Bitcoin is just a thing, an idea made manifest in engineering, like any other technology we have. Just as a hammer can be used to beat someone to death or build a house, what our technologies are for isn't inherent in the technologies themselves, it's in our collective choices about what opportunities those technologies represent.
Bitcoin was originally intended to remove middlemen who charge a toll for the simple act of two people buying and selling from each other. All Bitcoin is, or was supposed to be, is money without a government. Or, if you like, money without a bank. It replaces middlemen with middle-machines, who we can trust more because they have no opinions, and who will do the work of ensuring our transactions for way less than a human would charge. If I buy something from you on the internet, why can't I just send you money like I send an email, and have it all handled by computers for almost zero fees instead of having to give some bank or credit card company a percentage? Bitcoin, the idea if not the actual technology in its current abused state, is really that simple.
I doubt anyone would have a problem with that. If the general consensus was that Bitcoin was just about letting people do business online without banks, people would probably still think crunching through two iPhones per transaction is overly wasteful, but the criticism would likely be framed in terms of simple inefficiency, not moral bankruptcy.
But, somewhere along the way, Bitcoin started to become worth something, and that attracted the financial class who care way more about price than value. Their insatiable lust for profit invaded the cryptocurrency space, and then turned around and presented to the world their view on the technology as if theirs was the original intent all along. Their voice, fueled by the money and influence they brought into the space with them, became louder than the technocratic pioneers who wanted to solve largely mundane economic problems.
As a result, Bitcoin and crypto are seen the same way by both those on the outside who see nothing but criminal and cult-like behavior, and those on the inside who hope to see numbers go up and cash out, having made nothing for anyone in the process. One side might think it's bad, and one side might think it's good, but they're both orienting themselves around a shared perception, that crypto is essentially about profit for profit's sake.
The greed that follows the potential for big returns has overheated the crypto market, creating profits and losses that will continue to attract speculators who hope to earn for themselves by having accomplished nothing more than picking one number at the right time, and another number at a better time. This will in turn keep fueling the moral panic around Bitcoin, because anyone critical of it will be partly right that, in its current widest use case, all Bitcoin does is make "hodlers" three percent richer or poorer every second minute.
Most moral panics eventually fizzle out one way or the other. Bitcoin, and crypto in general, is likely to be the target of lingering, slow burning, moral panic so long as there are speculators making price the most prominent point of discussion. The markets may cool now and again, and the moral panic in response may cool with it, but with every advancement in adoption or utility, the price noise and the resentment of it, is likely to return.
Two iPhones of waste per transaction is stupidly wasteful, and deserving of criticism.
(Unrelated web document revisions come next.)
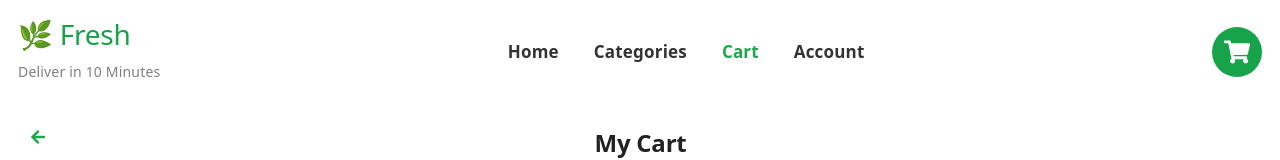
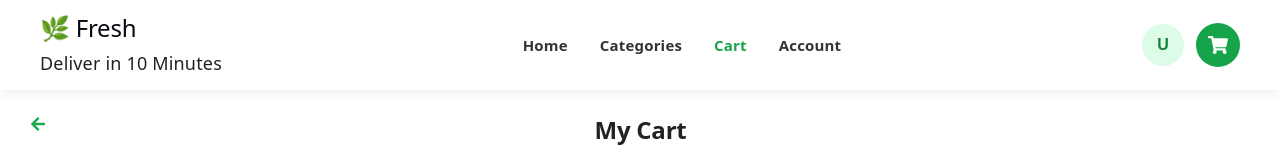
Before and after one commit to sravanijalibili/Fresh, a React (Vite) app in the folder frontend/: page /cart in a window 1280 px wide. Shown: the top 160 px of the page. Built offline with nearby package versions, Linux system fonts and the light colour scheme.

Commit message:
Updated UX

```diff
--- a/frontend/src/components/BottomNav.jsx
+++ b/frontend/src/components/BottomNav.jsx
@@ -1,13 +1,17 @@
-import { FaHome, FaThLarge, FaShoppingCart, FaUser } from "react-icons/fa";
+import { FaHome, FaThLarge, FaShoppingCart } from "react-icons/fa";
 
 import { NavLink, useLocation } from "react-router-dom";
 import { useCart } from "../context/CartContext";
+
 import "../styles/bottomnav.css";
 
 function BottomNav() {
   const { cartItems } = useCart();
 
-  const cartCount = cartItems.reduce((sum, item) => sum + item.quantity, 0);
+  const cartCount = cartItems.reduce(
+    (sum, item) => sum + item.quantity,
+    0
+  );
 
   const location = useLocation();
 
@@ -20,6 +24,15 @@ function BottomNav() {
   ].includes(location.pathname);
 
   if (hideBottomNav) return null;
+
+  // Logged-in user
+  const user = JSON.parse(localStorage.getItem("user"));
+
+  const username = user?.username || "";
+
+  const initial = username
+    ? username.charAt(0).toUpperCase()
+    : "U";
 
   const menuItems = [
     {
@@ -40,7 +53,7 @@ function BottomNav() {
     {
       name: "Account",
       path: "/account",
-      icon: <FaUser />,
+      initial: initial,
     },
   ];
 
@@ -55,11 +68,21 @@ function BottomNav() {
           }
         >
           <div className="icon-wrapper">
-            {item.icon}
+
+            {item.initial ? (
+              <span className="bottom-profile">
+                {item.initial}
+              </span>
+            ) : (
+              item.icon
+            )}
 
             {item.name === "Cart" && cartCount > 0 && (
-              <span className="cart-badge">{cartCount}</span>
+              <span className="cart-badge">
+                {cartCount}
+              </span>
             )}
+
           </div>
 
           <span>{item.name}</span>
--- a/frontend/src/components/Navbar.jsx
+++ b/frontend/src/components/Navbar.jsx
@@ -2,6 +2,7 @@ import { FaShoppingCart } from "react-icons/fa";
 import { useNavigate } from "react-router-dom";
 import { useCart } from "../context/CartContext";
 import { NavLink } from "react-router-dom";
+
 import "./../styles/navbar.css";
 
 function Navbar() {
@@ -9,31 +10,81 @@ function Navbar() {
 
   const { cartItems } = useCart();
 
-  const cartCount = cartItems.reduce((total, item) => total + item.quantity, 0);
+  const cartCount = cartItems.reduce(
+    (total, item) => total + item.quantity,
+    0
+  );
+
+  // Get logged-in user
+  const user = JSON.parse(localStorage.getItem("user"));
+
+  const username = user?.username || "";
+
+  const initial = username
+    ? username.charAt(0).toUpperCase()
+    : "U";
 
   return (
     <nav className="navbar">
+
+      {/* BRAND */}
       <div>
         <h2>🌿 Fresh</h2>
 
         <p>Deliver in 10 Minutes</p>
       </div>
 
+
+      {/* DESKTOP MENU */}
       <div className="desktop-menu">
-        <NavLink to="/">Home</NavLink>
 
-        <NavLink to="/categories">Categories</NavLink>
+        <NavLink to="/">
+          Home
+        </NavLink>
 
-        <NavLink to="/cart">Cart</NavLink>
+        <NavLink to="/categories">
+          Categories
+        </NavLink>
 
-        <NavLink to="/account">Account</NavLink>
+        <NavLink to="/cart">
+          Cart
+        </NavLink>
+
+        <NavLink to="/account">
+          Account
+        </NavLink>
+
       </div>
 
-      <div className="cart" onClick={() => navigate("/cart")}>
-        <FaShoppingCart />
 
-        {cartCount > 0 && <span className="cart-badge">{cartCount}</span>}
+      {/* RIGHT SIDE */}
+      <div className="navbar-right">
+
+        {/* PROFILE INITIAL */}
+        <button
+          className="profile-initial"
+          onClick={() => navigate("/account")}
+        >
+          {initial}
+        </button>
+
+
+        {/* CART */}
+        <div
+          className="cart"
+          onClick={() => navigate("/cart")}
+        >
+          <FaShoppingCart />
+
+          {cartCount > 0 && (
+            <span className="cart-badge">
+              {cartCount}
+            </span>
+          )}
+        </div>
+
       </div>
+
     </nav>
   );
 }
--- a/frontend/src/styles/bottomnav.css
+++ b/frontend/src/styles/bottomnav.css
@@ -101,3 +101,24 @@
     display: flex;
   }
 }
+
+
+
+.bottom-profile {
+  width: 24px;
+  height: 24px;
+
+  border-radius: 50%;
+
+  background: #dcfce7;
+  color: #15803d;
+
+  display: flex;
+  align-items: center;
+  justify-content: center;
+
+  font-size: 13px;
+  font-weight: 700;
+
+  margin-bottom: 2px;
+}
--- a/frontend/src/styles/navbar.css
+++ b/frontend/src/styles/navbar.css
@@ -1,41 +1,152 @@
 .navbar {
   display: flex;
+  justify-content: space-between;
+  align-items: center;
 
-  justify-content: space-between;
+  background: #ffffff;
+
+  padding: 14px 24px;
+
+  position: sticky;
+  top: 0;
+
+  z-index: 1000;
+
+  box-shadow: 0 2px 12px rgba(0, 0, 0, 0.08);
+}
+
+
+/* =========================
+   BRAND
+========================= */
+
+.navbar-brand {
+  display: flex;
+  flex-direction: column;
+}
+
+.navbar-brand h2 {
+  margin: 0;
+
+  color: #16a34a;
+
+  font-size: 26px;
+
+  font-weight: 700;
+
+  line-height: 1.2;
+}
+
+.navbar-brand p {
+  margin: 2px 0 0;
+
+  color: #777;
+
+  font-size: 12px;
+
+  font-weight: 500;
+}
+
+
+/* =========================
+   DESKTOP MENU
+========================= */
+
+.desktop-menu {
+  display: none;
 
   align-items: center;
 
-  background: white;
-
-  padding: 18px;
-
-  position: sticky;
-
-  top: 0;
-
-  z-index: 100;
-
-  box-shadow: 0 3px 10px rgba(0, 0, 0, 0.08);
+  gap: 32px;
 }
 
-.navbar h2 {
-  color: #16a34a;
+.desktop-menu a {
+  text-decoration: none;
 
-  font-size: 28px;
+  color: #333;
+
+  font-size: 15px;
+
+  font-weight: 600;
+
+  transition: color 0.2s ease;
 }
 
-.navbar p {
-  color: gray;
-
-  font-size: 14px;
+.desktop-menu a:hover {
+  color: #16a34a;
 }
 
-.cart {
-  width: 50px;
+.desktop-menu a.active {
+  color: #16a34a;
+}
 
-  height: 50px;
+
+/* =========================
+   RIGHT SIDE
+========================= */
+
+.navbar-actions {
+  display: flex;
+
+  align-items: center;
+
+  gap: 12px;
+}
+
+
+/* =========================
+   PROFILE AVATAR
+========================= */
+
+.profile-avatar {
+  width: 42px;
+
+  height: 42px;
 
   border-radius: 50%;
+
+  border: none;
+
+  background: #dcfce7;
+
+  color: #15803d;
+
+  display: flex;
+
+  align-items: center;
+
+  justify-content: center;
+
+  font-size: 17px;
+
+  font-weight: 700;
+
+  cursor: pointer;
+
+  transition:
+    background 0.2s ease,
+    transform 0.2s ease;
+}
+
+.profile-avatar:hover {
+  background: #bbf7d0;
+
+  transform: scale(1.05);
+}
+
+
+/* =========================
+   CART
+========================= */
+
+.cart {
+  width: 44px;
+
+  height: 44px;
+
+  border-radius: 50%;
+
+  border: none;
 
   background: #16a34a;
 
@@ -47,31 +158,42 @@
 
   color: white;
 
-  font-size: 22px;
-}
+  font-size: 20px;
 
-.cart {
   position: relative;
 
   cursor: pointer;
 
-  font-size: 26px;
+  transition:
+    background 0.2s ease,
+    transform 0.2s ease;
 }
+
+.cart:hover {
+  background: #15803d;
+
+  transform: scale(1.05);
+}
+
+
+/* =========================
+   CART BADGE
+========================= */
 
 .cart-badge {
   position: absolute;
 
-  top: -10px;
+  top: -6px;
 
-  right: -10px;
+  right: -6px;
 
-  background: #ff3b30;
+  background: #ef4444;
 
   color: white;
 
-  width: 22px;
+  width: 20px;
 
-  height: 22px;
+  height: 20px;
 
   border-radius: 50%;
 
@@ -81,81 +203,94 @@
 
   align-items: center;
 
-  font-size: 12px;
+  font-size: 11px;
 
-  font-weight: bold;
+  font-weight: 700;
+
+  border: 2px solid white;
 }
 
-.desktop-menu {
-  display: none;
+
+/* =========================
+   DESKTOP
+========================= */
+
+@media (min-width: 768px) {
+
+  .navbar {
+    padding: 14px 40px;
+  }
+
+  .desktop-menu {
+    display: flex;
+  }
+
 }
 
-@media (min-width: 768px) {
-  .desktop-menu {
-    display: flex;
 
-    gap: 35px;
+/* =========================
+   MOBILE
+========================= */
 
-    font-size: 17px;
+@media (max-width: 480px) {
 
-    font-weight: 600;
+  .navbar {
+    padding: 12px 16px;
   }
 
-  .desktop-menu a {
-    text-decoration: none;
-
-    color: #333;
+  .navbar-brand h2 {
+    font-size: 22px;
   }
 
-  .desktop-menu a.active {
-    color: #1ba94c;
+  .navbar-brand p {
+    font-size: 10px;
   }
+
+  .profile-avatar {
+    width: 38px;
+    height: 38px;
+
+    font-size: 15px;
+  }
+
+  .cart {
+    width: 40px;
+    height: 40px;
+
+    font-size: 18px;
+  }
+
 }
 
-.item-row {
+.navbar-right {
   display: flex;
-
-  justify-content: space-between;
-
   align-items: center;
-
-  padding: 12px 0;
-
-  border-bottom: 1px solid #eee;
+  gap: 12px;
 }
 
-.item-left {
+.profile-initial {
+  width: 42px;
+  height: 42px;
+
+  border-radius: 50%;
+
+  border: none;
+
+  background: #dcfce7;
+  color: #15803d;
+
   display: flex;
+  align-items: center;
+  justify-content: center;
 
-  align-items: center;
+  font-size: 16px;
+  font-weight: 700;
 
-  gap: 15px;
+  cursor: pointer;
+
+  transition: 0.2s;
 }
 
-.item-image {
-  width: 70px;
-
-  height: 70px;
-
-  border-radius: 12px;
-
-  object-fit: cover;
-
-  border: 1px solid #eee;
+.profile-initial:hover {
+  background: #bbf7d0;
 }
-
-.item-left h4 {
-  margin: 0;
-
-  font-size: 16px;
-
-  color: #333;
-}
-
-.item-left p {
-  margin-top: 6px;
-
-  color: #666;
-
-  font-size: 14px;
-}
```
Unfortunately, like most moral panics, the target of anger will be misplaced, and probably the attempted solutions too.
Great article with many insights. Well written, too.
Thank you, Dave!